(Items from a data source)
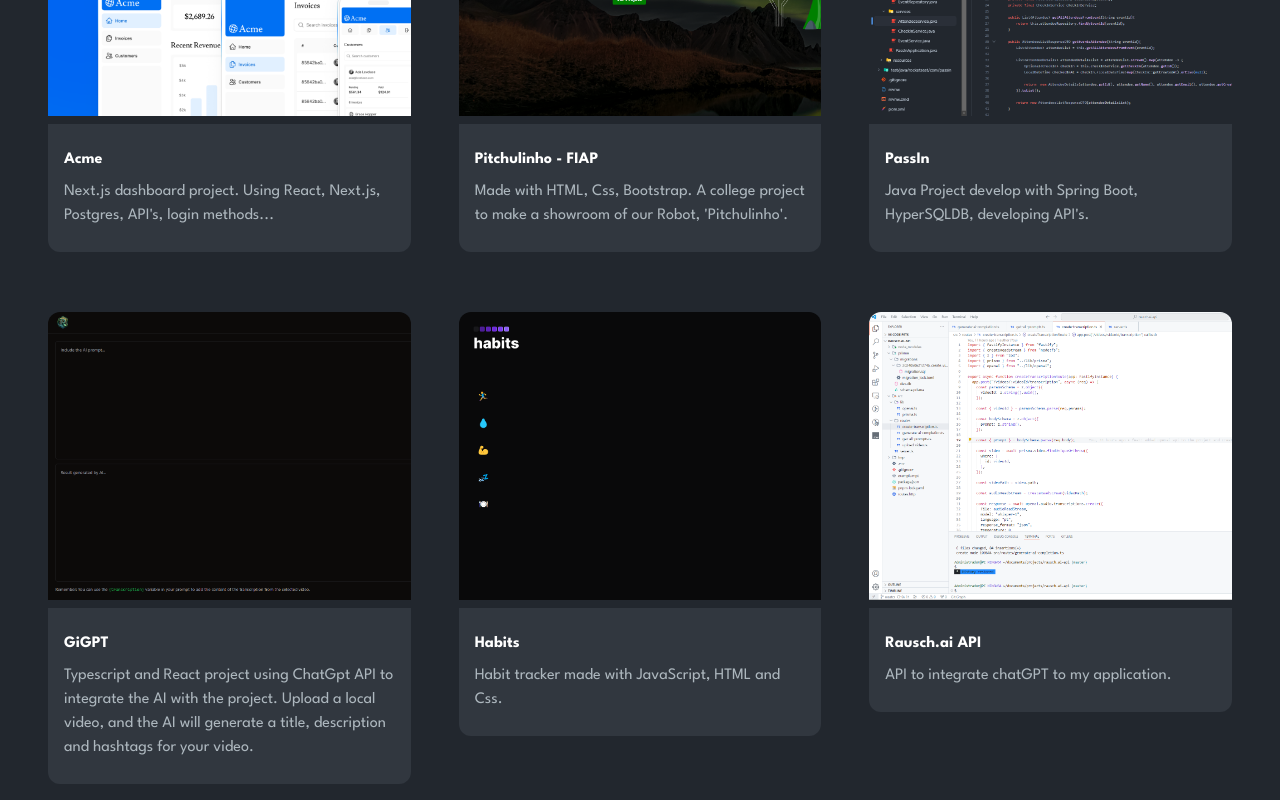
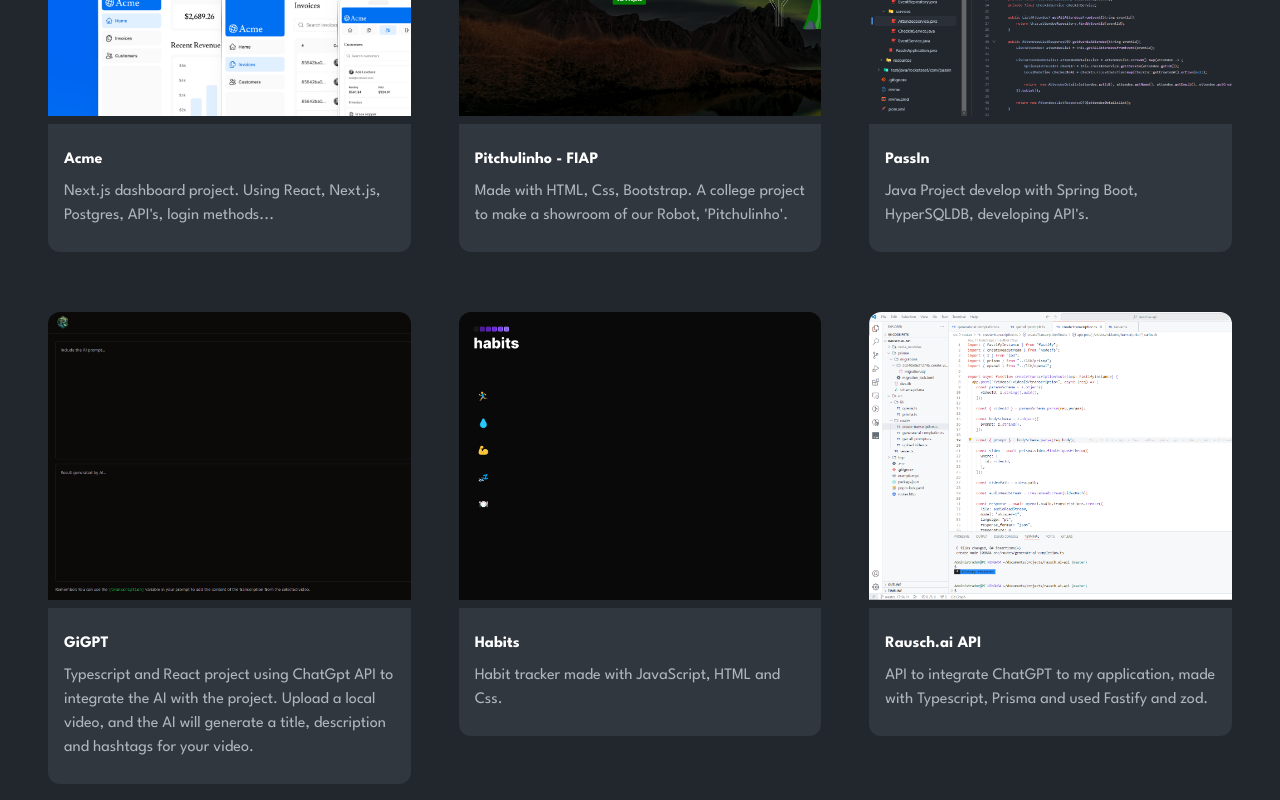
Before and after one commit to giovannibraaga/Portfolio, a Next.js app: page / in a window 1280 px wide. Shown: the part 1613-2413 px from the top of the page. Built offline with nearby package versions, Linux system fonts and the light colour scheme.

Commit message:
Changed 'Rausch.ai-API' description

```diff
--- a/app/components/ProjectSection.jsx
+++ b/app/components/ProjectSection.jsx
@@ -57,7 +57,7 @@
   {
     id: 6,
     title: "Rausch.ai API",
-    description: "API to integrate chatGPT to my application.",
+    description: "API to integrate ChatGPT to my application, made with Typescript, Prisma and used Fastify and zod.",
     image: "/images/projects/rausch-api.png",
     github: "https://github.com/giovannibraaga/rausch.ai-api",
     preview: 'https://github.com/giovannibraaga/rausch.ai-api',
```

• ASSIGNMENT
Restate the data word for word while omitting each picture.

• ANSWER FOR THIS EXERCISE
Before and after one commit to giovannibraaga/Portfolio, a Next.js app: page / in a window 1280 px wide. Shown: the part 1613-2413 px from the top of the page. Built offline with nearby package versions, Linux system fonts and the light colour scheme.

Commit message:
Changed 'Rausch.ai-API' description

```diff
--- a/app/components/ProjectSection.jsx
+++ b/app/components/ProjectSection.jsx
@@ -57,7 +57,7 @@
   {
     id: 6,
     title: "Rausch.ai API",
-    description: "API to integrate chatGPT to my application.",
+    description: "API to integrate ChatGPT to my application, made with Typescript, Prisma and used Fastify and zod.",
     image: "/images/projects/rausch-api.png",
     github: "https://github.com/giovannibraaga/rausch.ai-api",
     preview: 'https://github.com/giovannibraaga/rausch.ai-api',
```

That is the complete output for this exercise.